Dataset
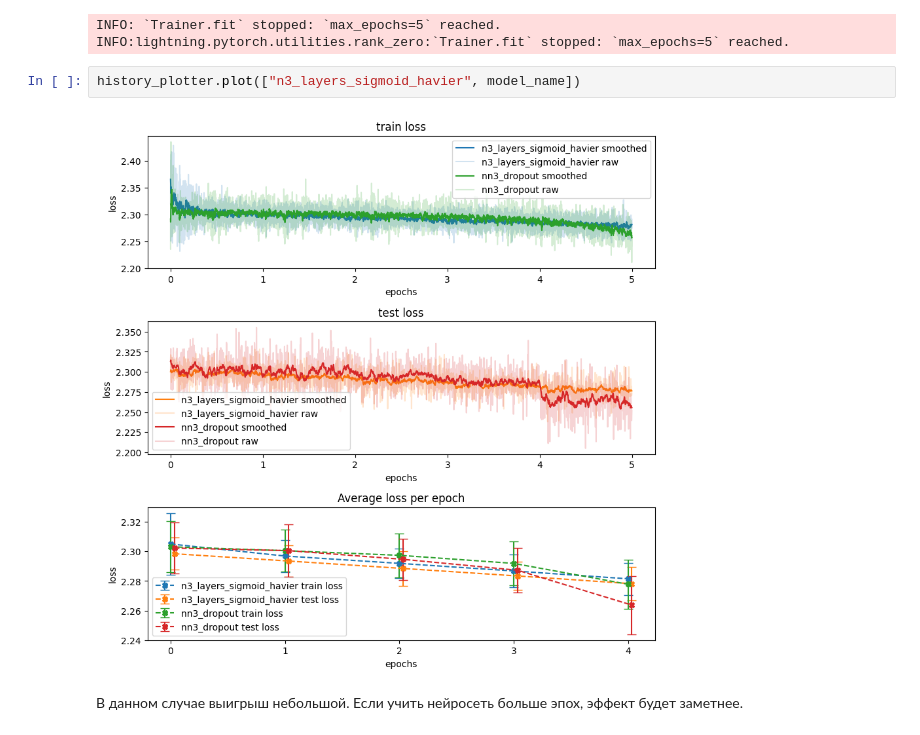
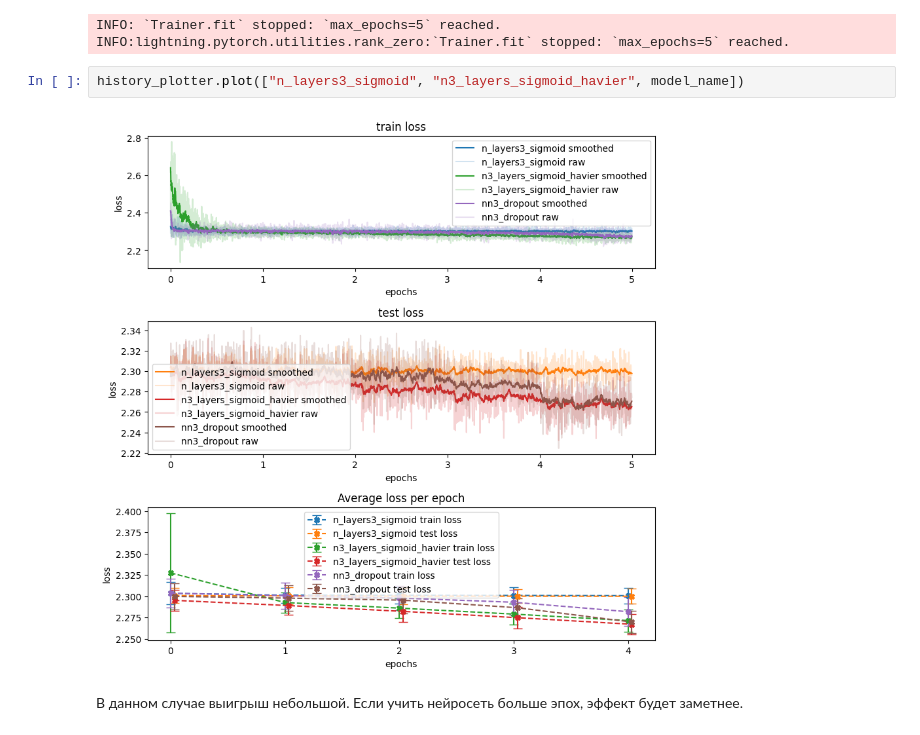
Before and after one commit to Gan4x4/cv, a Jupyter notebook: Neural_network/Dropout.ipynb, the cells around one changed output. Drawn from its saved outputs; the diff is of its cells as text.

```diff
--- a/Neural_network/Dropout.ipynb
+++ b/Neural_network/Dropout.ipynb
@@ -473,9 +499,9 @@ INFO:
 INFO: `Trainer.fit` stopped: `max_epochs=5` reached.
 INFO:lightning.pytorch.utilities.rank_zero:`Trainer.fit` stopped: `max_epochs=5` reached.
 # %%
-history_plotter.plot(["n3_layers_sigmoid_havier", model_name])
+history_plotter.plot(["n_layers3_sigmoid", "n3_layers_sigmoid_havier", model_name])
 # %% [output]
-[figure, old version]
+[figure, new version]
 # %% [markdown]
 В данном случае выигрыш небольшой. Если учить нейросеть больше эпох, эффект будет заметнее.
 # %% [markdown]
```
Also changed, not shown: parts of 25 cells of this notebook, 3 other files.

Your objective
Would you write out all of the data exactly as it stands, without the pictures?

Task response
Before and after one commit to Gan4x4/cv, a Jupyter notebook: Neural_network/Dropout.ipynb, the cells around one changed output. Drawn from its saved outputs; the diff is of its cells as text.

```diff
--- a/Neural_network/Dropout.ipynb
+++ b/Neural_network/Dropout.ipynb
@@ -473,9 +499,9 @@ INFO:
 INFO: `Trainer.fit` stopped: `max_epochs=5` reached.
 INFO:lightning.pytorch.utilities.rank_zero:`Trainer.fit` stopped: `max_epochs=5` reached.
 # %%
-history_plotter.plot(["n3_layers_sigmoid_havier", model_name])
+history_plotter.plot(["n_layers3_sigmoid", "n3_layers_sigmoid_havier", model_name])
 # %% [output]
-[figure, old version]
+[figure, new version]
 # %% [markdown]
 В данном случае выигрыш небольшой. Если учить нейросеть больше эпох, эффект будет заметнее.
 # %% [markdown]
```
Also changed, not shown: parts of 25 cells of this notebook, 3 other files.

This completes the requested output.